Republicans say linking Milwaukee and Madison would waste taxpayer money, while Democrats call it an economic development project akin to the Interstate highway system.
The rail proposal, part of $8 billion in economic stimulus grants awarded earlier this year to 13 rail corridors, is among the initiatives pushed by President Obama that Sen. Russell Feingold, a three-term Democrat with a record of an independent streak, is defending this election season.
"This is, in fact, building a legitimate, environmentally sound infrastructure for the future of our state," Feingold, 57, told a group of business leaders in Madison.
Feingold is planning to face Ron Johnson, a plastics executive seeking public office for the first time, in the November election. Johnson, 55, says the rail line is an example of excessive Washington spending.
"Wisconsin taxpayers will be on the hook for about $10 million per year for a costly train that few will ride," he said, calling instead for shoring up existing infrastructure.
Feingold's fight to hold his seat is a measure of the difficulty Democrats face in November. He was considered a safe incumbent earlier this year.
"Wisconsin is an evenly divided state, and neither Republicans nor Democrats have a clear advantage," said Thomas Holbrook, a political science professor at the University of Wisconsin, Milwaukee. "Although Feingold has a maverick image, he is a pretty liberal Democrat."

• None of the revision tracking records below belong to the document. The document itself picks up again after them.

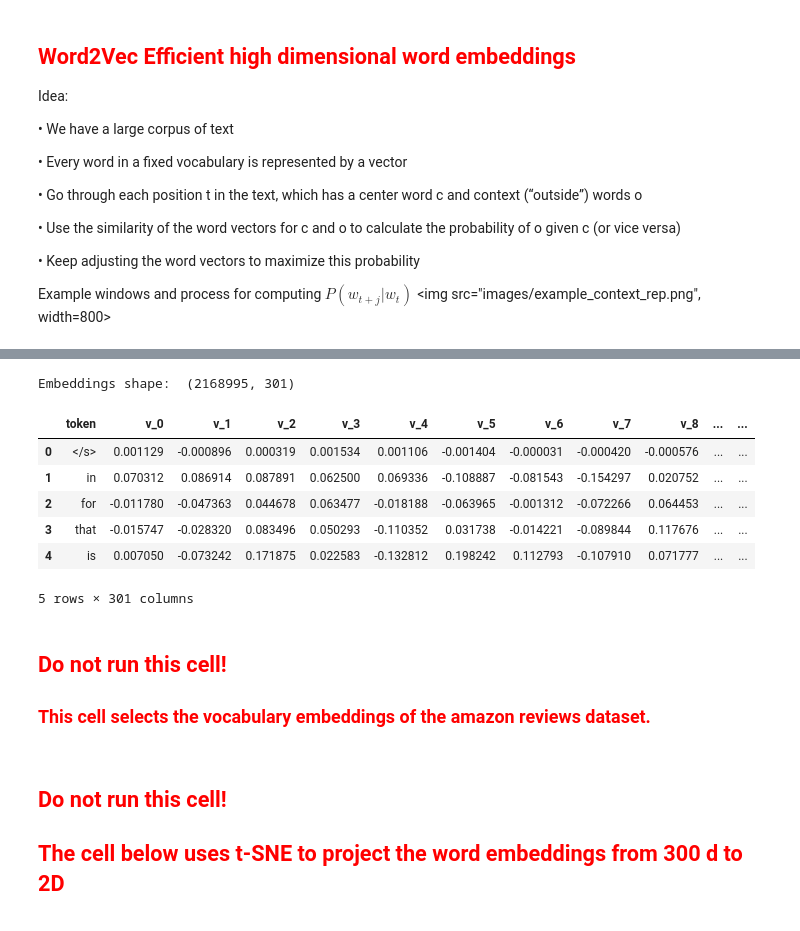
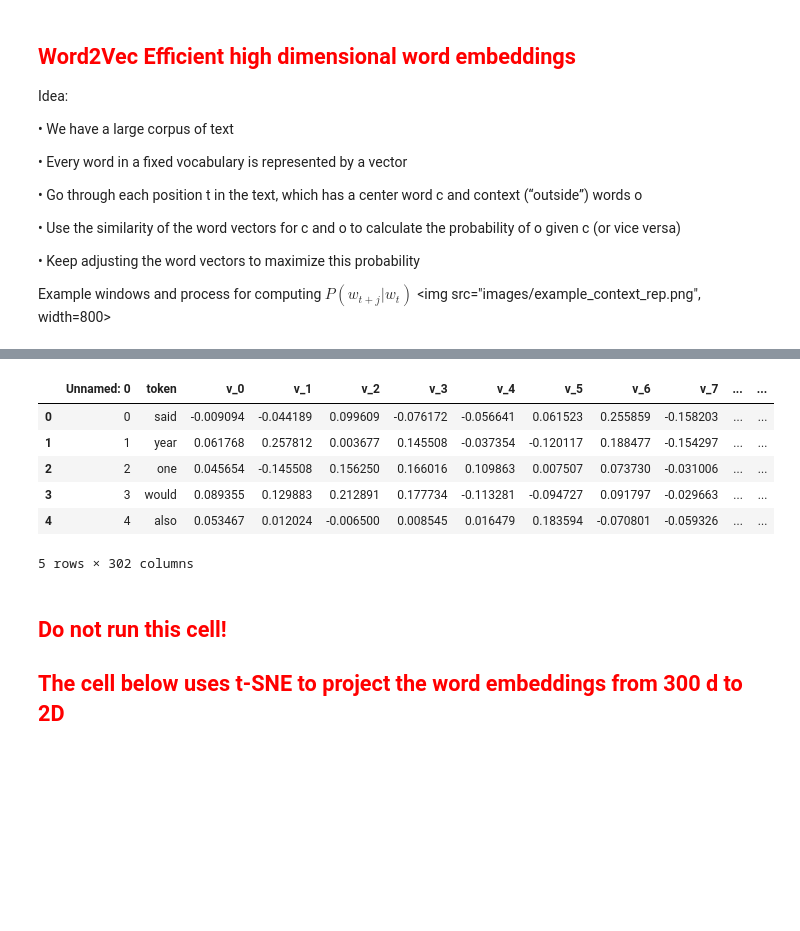
Before and after one commit to DSAISummerCamp/dscamp_public, a Jupyter notebook: NLP 1/NLP summer_camp.ipynb, the cells around one changed output, grey strips where cells are left out. Cells and saved outputs as stored; diff of their text form; code cells hidden in the pictures; blank space fills up the shorter version.

```diff
--- a/NLP 1/NLP summer_camp.ipynb
+++ b/NLP 1/NLP summer_camp.ipynb
@@ -275,22 +270,0 @@ Example	windows	and	process	for	computing $P(w_{t+j}|w_t)$
-# %%
-# read all embeddings (300-d vectors) pre-trained
-import pandas as pd
-EMBEDDING_FILE = "data/GOOG_300d.txt"
-embeddings = pd.read_csv(EMBEDDING_FILE,' ',skiprows=1,header=None)
-col_names = ['token']
-col_names.extend(['v_{}'.format(i) for i in range(300)])
-embeddings.columns = col_names
-print('Embeddings shape: ', embeddings.shape)
-embeddings.head()
-# %% [output]
-Embeddings shape:  (2168995, 301)
-|  | token | v_0 | v_1 | v_2 | v_3 | v_4 | v_5 | v_6 | v_7 | v_8 | ... | ... |
-| 0 | </s> | 0.001129 | -0.000896 | 0.000319 | 0.001534 | 0.001106 | -0.001404 | -0.000031 | -0.000420 | -0.000576 | ... | ... |
-| 1 | in | 0.070312 | 0.086914 | 0.087891 | 0.062500 | 0.069336 | -0.108887 | -0.081543 | -0.154297 | 0.020752 | ... | ... |
-| 2 | for | -0.011780 | -0.047363 | 0.044678 | 0.063477 | -0.018188 | -0.063965 | -0.001312 | -0.072266 | 0.064453 | ... | ... |
-| 3 | that | -0.015747 | -0.028320 | 0.083496 | 0.050293 | -0.110352 | 0.031738 | -0.014221 | -0.089844 | 0.117676 | ... | ... |
-| 4 | is | 0.007050 | -0.073242 | 0.171875 | 0.022583 | -0.132812 | 0.198242 | 0.112793 | -0.107910 | 0.071777 | ... | ... |
-5 rows × 301 columns
-# %% [markdown]
-<font color='red'> <h2> Do not run this cell! </h2> </font>
-<font color='red'> <h3> This cell selects the vocabulary embeddings of the amazon reviews dataset.</h3> </font>
@@ -313,3 +271,16 @@ embeddings_corpus = pd.merge(embeddings, embeddings_vocab, how='right', on=['tok
+# %%
+# Read pre-trained word 2 vec embeddings
+import pandas as pd
+embeddings_vocab = pd.read_csv('data/embeddings_vocab.csv')
+embeddings_vocab.head()
+# %% [output]
+|  | Unnamed: 0 | token | v_0 | v_1 | v_2 | v_3 | v_4 | v_5 | v_6 | v_7 | ... | ... |
+| 0 | 0 | said | -0.009094 | -0.044189 | 0.099609 | -0.076172 | -0.056641 | 0.061523 | 0.255859 | -0.158203 | ... | ... |
+| 1 | 1 | year | 0.061768 | 0.257812 | 0.003677 | 0.145508 | -0.037354 | -0.120117 | 0.188477 | -0.154297 | ... | ... |
+| 2 | 2 | one | 0.045654 | -0.145508 | 0.156250 | 0.166016 | 0.109863 | 0.007507 | 0.073730 | -0.031006 | ... | ... |
+| 3 | 3 | would | 0.089355 | 0.129883 | 0.212891 | 0.177734 | -0.113281 | -0.094727 | 0.091797 | -0.029663 | ... | ... |
+| 4 | 4 | also | 0.053467 | 0.012024 | -0.006500 | 0.008545 | 0.016479 | 0.183594 | -0.070801 | -0.059326 | ... | ... |
+5 rows × 302 columns
 # %% [markdown]
 <font color='red'> <h2> Do not run this cell! </h2> </font>
 <font color='red'> <h2> The cell below uses t-SNE to project the word embeddings from 300 d to 2D </h2> </font>
```
Also changed, not shown: parts of 16 cells of this notebook, 31 other files.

The nonpartisan Cook Political Report in Washington moved its ranking of the Wisconsin race from leaning Democratic to toss-up, one of 13 Senate contests nationally with that designation. A Rasmussen Reports survey Aug. 24 showed a statistical tie between Feingold and Johnson, the leading Republican candidate in Wisconsin's Sept. 14 primary.
While Feingold is selling the Democrats' actions over the past 19 months, he's also shown his maverick tendencies.
He was the lone Democrat to oppose a bill aimed at strengthening regulation of Wall Street, one of Obama's top legislative initiatives, saying it wasn't tough enough. His desire for a government-run insurance program, called the public option, complicated White House efforts to pass health-care overhaul legislation.
Feingold also voted against confirming Ben Bernanke for a second term as chairman of the Federal Reserve and opposed Timothy Geithner's confirmation as Treasury secretary.
"He has never been part of the Democratic establishment," said Jeff Mayers, president of the Internet site WisPolitics.com.
Johnson is following Republican attack lines used nationally, including criticizing Feingold's support of the health-care overhaul, which he wants repealed, and last year's stimulus bill. "There is such a high level of uncertainty in this economy right now that it has just frozen everyone," he said.
Feingold says Johnson is "on the side of the very elite, well-to-do people, and he wants bigger tax cuts for himself." Feingold also presents Johnson as outside the mainstream because he has ties to the Tea Party, a coalition of voters seeking limits on government spending, taxes and debt.
Johnson, a native of neighboring Minnesota, said his relationship with the Tea Party is minimal, although he welcomes its support.
"The people I see at those rallies are good, honest, hard-working, taxpaying, patriotic Americans that absolutely share my concern for the direction of this country," he said.